ACTPs are intended to be implanted, transplanted, infused, or transferred from a donor into an animal recipient. Sometimes the donor and recipient are the same animal. Sometimes the donor and recipient are different animals of the same species. And other times, the donor and recipient are different species.
Most ACTPs are Animal Drugs
Most ACTPs meet the legal definition of “drug” because they are intended to treat, control, or prevent a disease or other condition — such as osteoarthritis — or to affect the structure or function of the body — such as improving fertility. Therefore, FDA regulates these products as animal drugs. The same laws and regulations that apply to other animal drugs also apply to ACTPs. FDA must review and approve these products before companies can legally market them.
The pre-market review is integral to FDA’s ability to protect animal and public health. During the review, the agency evaluates information submitted by the company to make sure the animal drug is safe and effective for its intended use and that the drug is properly manufactured and adequately labeled and packaged. If FDA determines that the data show the animal drug is safe, effective, and high-quality, the agency approves the drug for the uses listed on the label.
Unapproved Animal Drugs
An ACTP that meets the legal definition of a drug but is marketed without FDA approval is an unapproved animal drug. It is illegal to market an unapproved ACTP because it hasn’t gone through the required FDA pre-market review and approval process. Unapproved ACTPs may not be safe, effective, properly manufactured, or adequately labeled or packaged. Currently, no ACTPs are FDA-approved.
FDA recognizes that certain ACTPs, while unapproved, pose a lower risk to human and animal safety than other categories of ACTPs. The agency intends to prioritize use of its resources for certain ACTPs in a manner that is protective of human and animal health, based on risk, and informed by available science and data. FDA provides a publicly available list of those ACTPs that the agency has determined are lower risk following a review of product-specific information.
Navigating the Approval Process
FDA is committed to helping those involved in the manufacturing of ACTPs navigate the approval process. The agency understands the need to have safe and effective ACTPs approved and available for use in animals and has taken several actions to encourage the development of these products.
FDA has issued several guidance documents to help developers of ACTPs better understand the regulatory process and associated approval requirements; conducted outreach by presenting at public scientific conferences and publishing web resources about the regulatory process for ACTPs; provided a letter to universities and veterinarians on the development of ACTPs; and started the Veterinary Innovation Program for developers of animal biotechnology products, including ACTPs. For more information on the review process, please see Cell and Tissue Products for Animals.

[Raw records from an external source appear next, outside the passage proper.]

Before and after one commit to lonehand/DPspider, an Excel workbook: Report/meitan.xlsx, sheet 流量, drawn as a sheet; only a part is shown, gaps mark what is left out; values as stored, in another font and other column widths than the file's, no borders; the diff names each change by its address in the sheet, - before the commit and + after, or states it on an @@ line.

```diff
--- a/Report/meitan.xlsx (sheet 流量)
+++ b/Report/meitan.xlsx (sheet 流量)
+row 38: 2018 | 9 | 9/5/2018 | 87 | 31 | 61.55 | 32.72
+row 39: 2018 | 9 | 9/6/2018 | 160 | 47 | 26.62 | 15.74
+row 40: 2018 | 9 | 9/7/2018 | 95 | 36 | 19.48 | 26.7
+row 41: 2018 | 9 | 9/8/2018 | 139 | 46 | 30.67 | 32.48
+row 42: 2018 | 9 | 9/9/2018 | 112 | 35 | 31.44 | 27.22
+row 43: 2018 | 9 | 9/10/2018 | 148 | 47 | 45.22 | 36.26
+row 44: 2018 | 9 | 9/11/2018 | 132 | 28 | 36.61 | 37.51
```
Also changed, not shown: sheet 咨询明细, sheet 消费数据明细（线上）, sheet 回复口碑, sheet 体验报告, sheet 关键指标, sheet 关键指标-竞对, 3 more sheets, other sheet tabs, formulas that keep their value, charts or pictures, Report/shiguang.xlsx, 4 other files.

Clinical Field Studies
FDA keeps a list of current clinical field studies that are investigating the use of ACTPs in animals. (A clinical field study is a type of research study that tests how well a new medical product works in animals.) The companies conducting these studies have given FDA permission to include their studies in the publicly available list, which includes information about the condition being studied and in which species. FDA’s list is publicly available and includes information about the condition being studied and in which species. Depending on the study, enrolled animals may be pets, such as dogs and cats, or food-producing animals, such as cattle and pigs. There is also contact information for each study, so the public can find out further information.
Great Promise but Proof Needed
In recent years, the scientific community has made significant advances in developing ACTPs, and scientists continue to research these innovative therapies. Veterinary regenerative medicine holds great promise for future safe and effective treatments for many animal diseases and other conditions. However, the ultimate proof rests in obtaining high quality data from well-conducted, well-controlled, and well-designed scientific studies. The results of these studies will help FDA, veterinarians, animal owners, and developers of ACTPs better understand the potential benefits and risks of these products.
Because of the novelty and complexity of ACTPs, FDA encourages individuals, universities, and companies interested in developing these products to contact the agency at AskCVM@fda.hhs.gov.